Bangladesh's success in immunisation coverage, reduction of maternal mortality and mortality of infant and children under five is largely attributed to its front-line health systems where both state and non-state actors play a synergistic role. Satellite clinics and health camps could be scaled through state and non-state actors to address the looming health crisis among the vulnerable households in both urban and rural areas. There is no allocation in the safety net to address the burden of non-communicable diseases among the marginalised households which is being compounded by Covid-19. The current safety net allocation is silent in addressing the issue of drop outs from schools and early marriage of girls.
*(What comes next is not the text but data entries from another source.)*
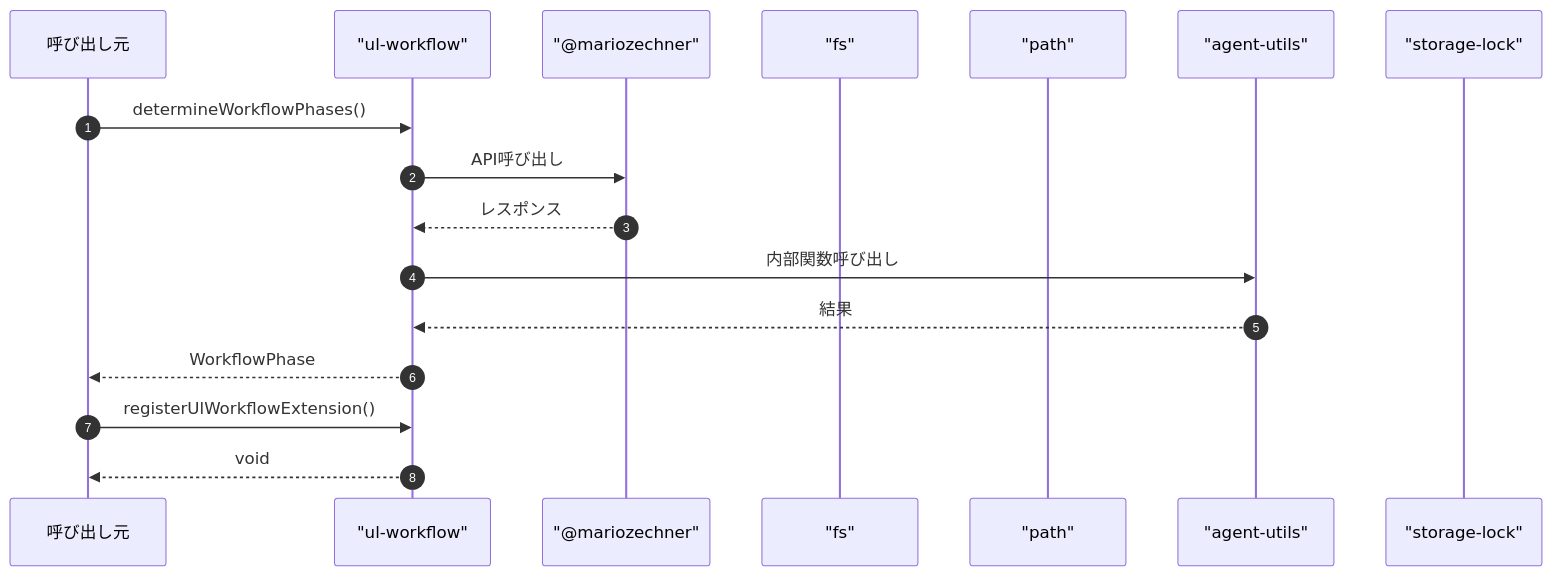
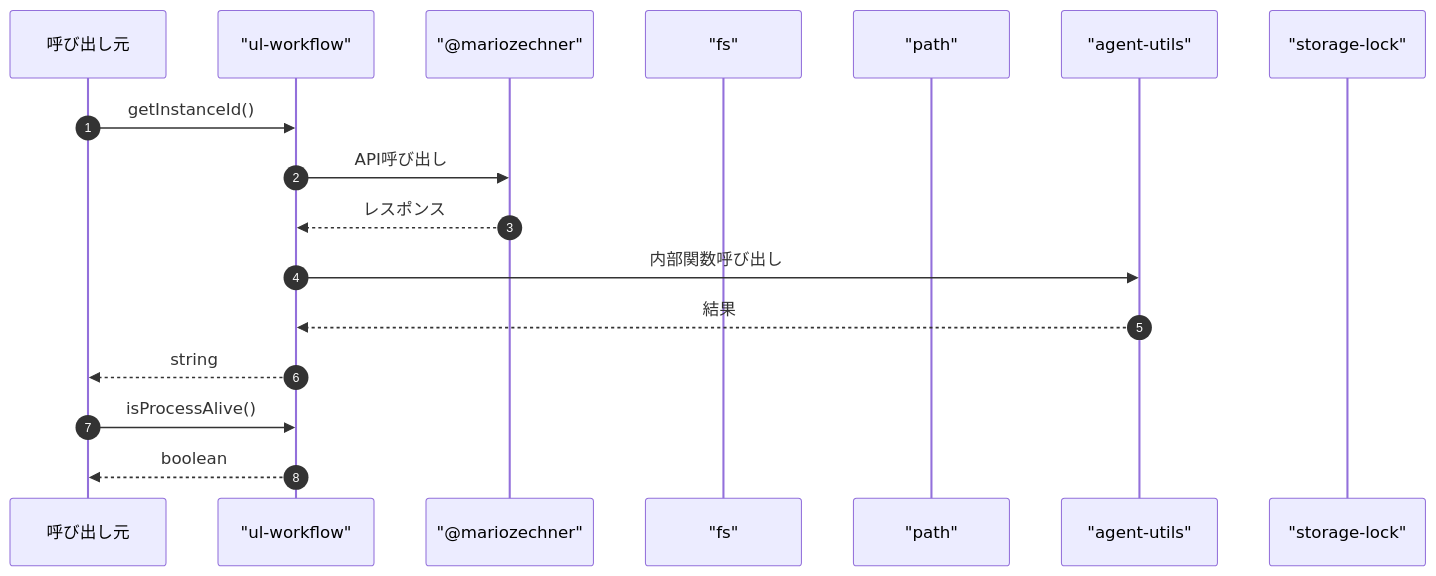
Before and after one commit to Mekann2904/mekann: diagram 20 of 20 in ABDD/.pi/extensions/ul-workflow.md, drawn with Mermaid. The commit also changed other lines of this file and 189 other files, not shown here.

````diff
--- a/ABDD/.pi/extensions/ul-workflow.md
+++ b/ABDD/.pi/extensions/ul-workflow.md
@@ -752,21 +1172,21 @@
 ```mermaid
 sequenceDiagram
   autonumber
   participant Caller as 呼び出し元
   participant ul_workflow as "ul-workflow"
   participant mariozechner as "@mariozechner"
   participant fs as "fs"
   participant path as "path"
   participant agent_utils as "agent-utils"
   participant storage_lock as "storage-lock"
 
-  Caller->>ul_workflow: determineWorkflowPhases()
+  Caller->>ul_workflow: getInstanceId()
   ul_workflow->>mariozechner: API呼び出し
   mariozechner-->>ul_workflow: レスポンス
   ul_workflow->>agent_utils: 内部関数呼び出し
   agent_utils-->>ul_workflow: 結果
-  ul_workflow-->>Caller: WorkflowPhase
+  ul_workflow-->>Caller: string
 
-  Caller->>ul_workflow: registerUlWorkflowExtension()
-  ul_workflow-->>Caller: void
+  Caller->>ul_workflow: isProcessAlive()
+  ul_workflow-->>Caller: boolean
 ```
````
The digital divide has further widened the gap in education between the poor and the non-poor. Given this, the government should have expanded the coverage of education stipends while at the same time repurpose the existing stipends to address the issues of drops outs, early marriage of girls and addressing the digital divide. However, success of such campaigns would depend largely on targeting effectiveness. In this context, Covid-19 further revealed the need to expedite the process for a national digital registration system for selection, disbursement and management of social safety nets. In the absence of it, the collective power of the community represented by teachers, peers and community leaders could be harnessed to bring under coverage the students who are at higher risk of drop outs or at risk of early marriage.
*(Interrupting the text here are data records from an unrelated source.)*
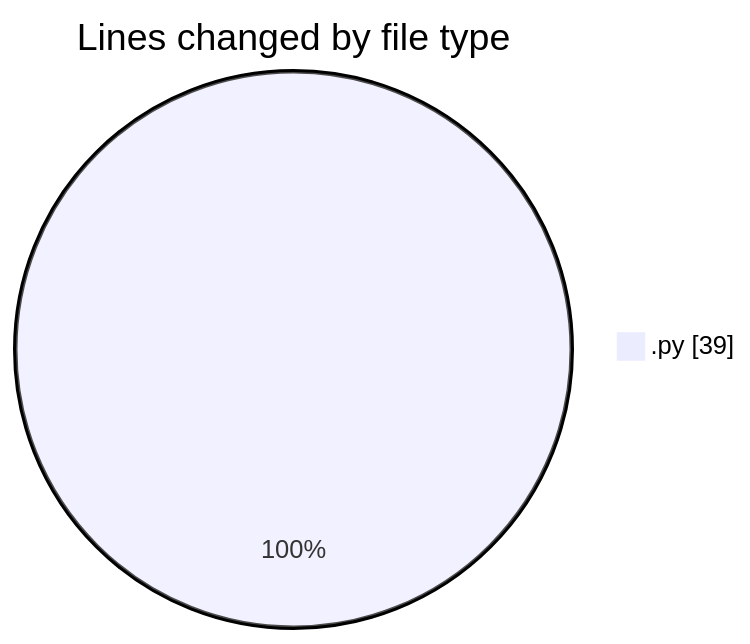
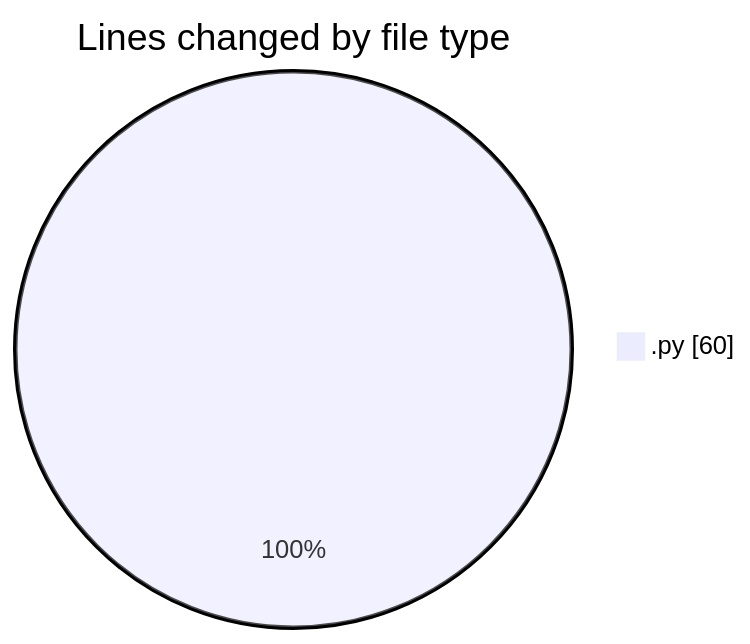
One commit to julien-gomy/code-tracking changed the first of 2 diagrams in 2025-11-18/eventscop-api-guide__workspace_/README.md. Above: the diagram before and after it, drawn with Mermaid. The commit also changed other lines of this file and 1 other file, not shown here.

````diff
--- a/2025-11-18/eventscop-api-guide__workspace_/README.md
+++ b/2025-11-18/eventscop-api-guide__workspace_/README.md
@@ -20,5 +20,5 @@
 ```mermaid
 pie showData
 title Lines changed by file type
-".py" : 39
+".py" : 60
 ```
````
In 2020, the government allocated Tk 2503 crores for free food distribution. Assessment undertaken by the Centre for Policy Dialogue (CPD) showed that only 43 per cent of this was disbursed. In contrast, Tk 1238 crores was allocated or cash transfer and of these, 70 per cent was disbursed. We have evidence that cash transfer is more effective as it provides the households the scope to decide on the best use of the cash which eventually ensures that they are less exposed to debt and less prone to exhausting their savings. The government needs to capitalise on these lessons as it designs and implements safety nets.
RIGHT SIZING THE SAFETY NET PROGRAMMES: Expanding the coverage of the safety net every year does not essentially mean that the government is being responsive to the need of the poor. The purpose of safety net programmes should be to target them appropriately. These should be applied only for those who are unable to participate in economic activities or who need support for economic rehabilitation (for example, the old age allowance, allowance for disaster response, allowance for the people with disabilities and such). This would require long term strategic planning and inter-agency collaboration for implementation effectiveness and efficiency. Covid-19 might have provided the foundation to fast track the process as the need for such has never been profound as it is now.
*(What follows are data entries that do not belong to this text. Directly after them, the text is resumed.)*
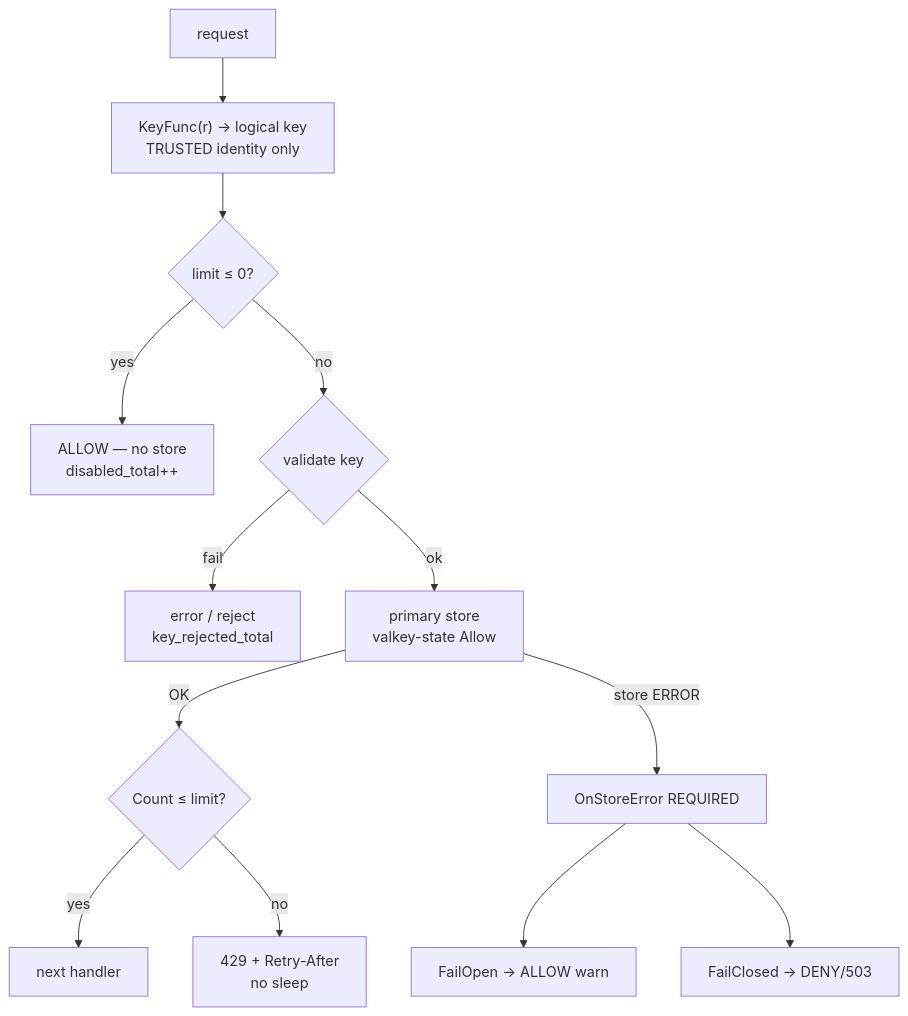
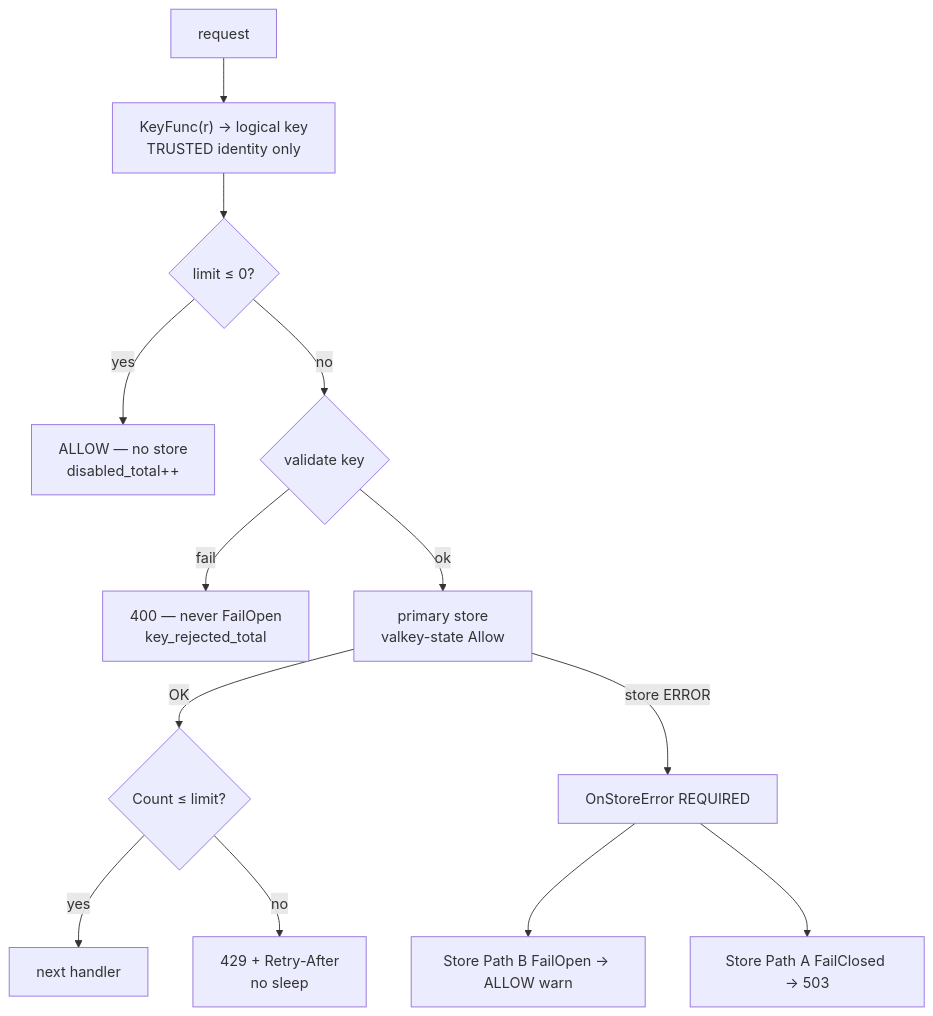
Before and after one commit to caerus-framework/caerus-framework-http-ratelimiter: the second of 4 diagrams in README.md, drawn with Mermaid. The commit also changed other lines of this file and 6 other files, not shown here.

Commit message:
docs, FailOpen policy (#12)

````diff
--- a/README.md
+++ b/README.md
@@ -68,15 +68,15 @@
 ```mermaid
 flowchart TD
   R[request] --> K["KeyFunc(r) → logical key<br/>TRUSTED identity only"]
   K --> L{limit ≤ 0?}
   L -->|yes| D["ALLOW — no store<br/>disabled_total++"]
   L -->|no| V{validate key}
-  V -->|fail| RJ["error / reject<br/>key_rejected_total"]
+  V -->|fail| RJ["400 — never FailOpen<br/>key_rejected_total"]
   V -->|ok| S["primary store<br/>valkey-state Allow"]
   S -->|OK| C{Count ≤ limit?}
   S -->|store ERROR| P["OnStoreError REQUIRED"]
   C -->|yes| N[next handler]
   C -->|no| DENY["429 + Retry-After<br/>no sleep"]
-  P --> FO[FailOpen → ALLOW warn]
-  P --> FC[FailClosed → DENY/503]
+  P --> FO["Store Path B FailOpen → ALLOW warn"]
+  P --> FC["Store Path A FailClosed → 503"]
 ```
````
Md Rubaiyath Sarwar is the Managing Director of Innovision Consulting Private Ltd.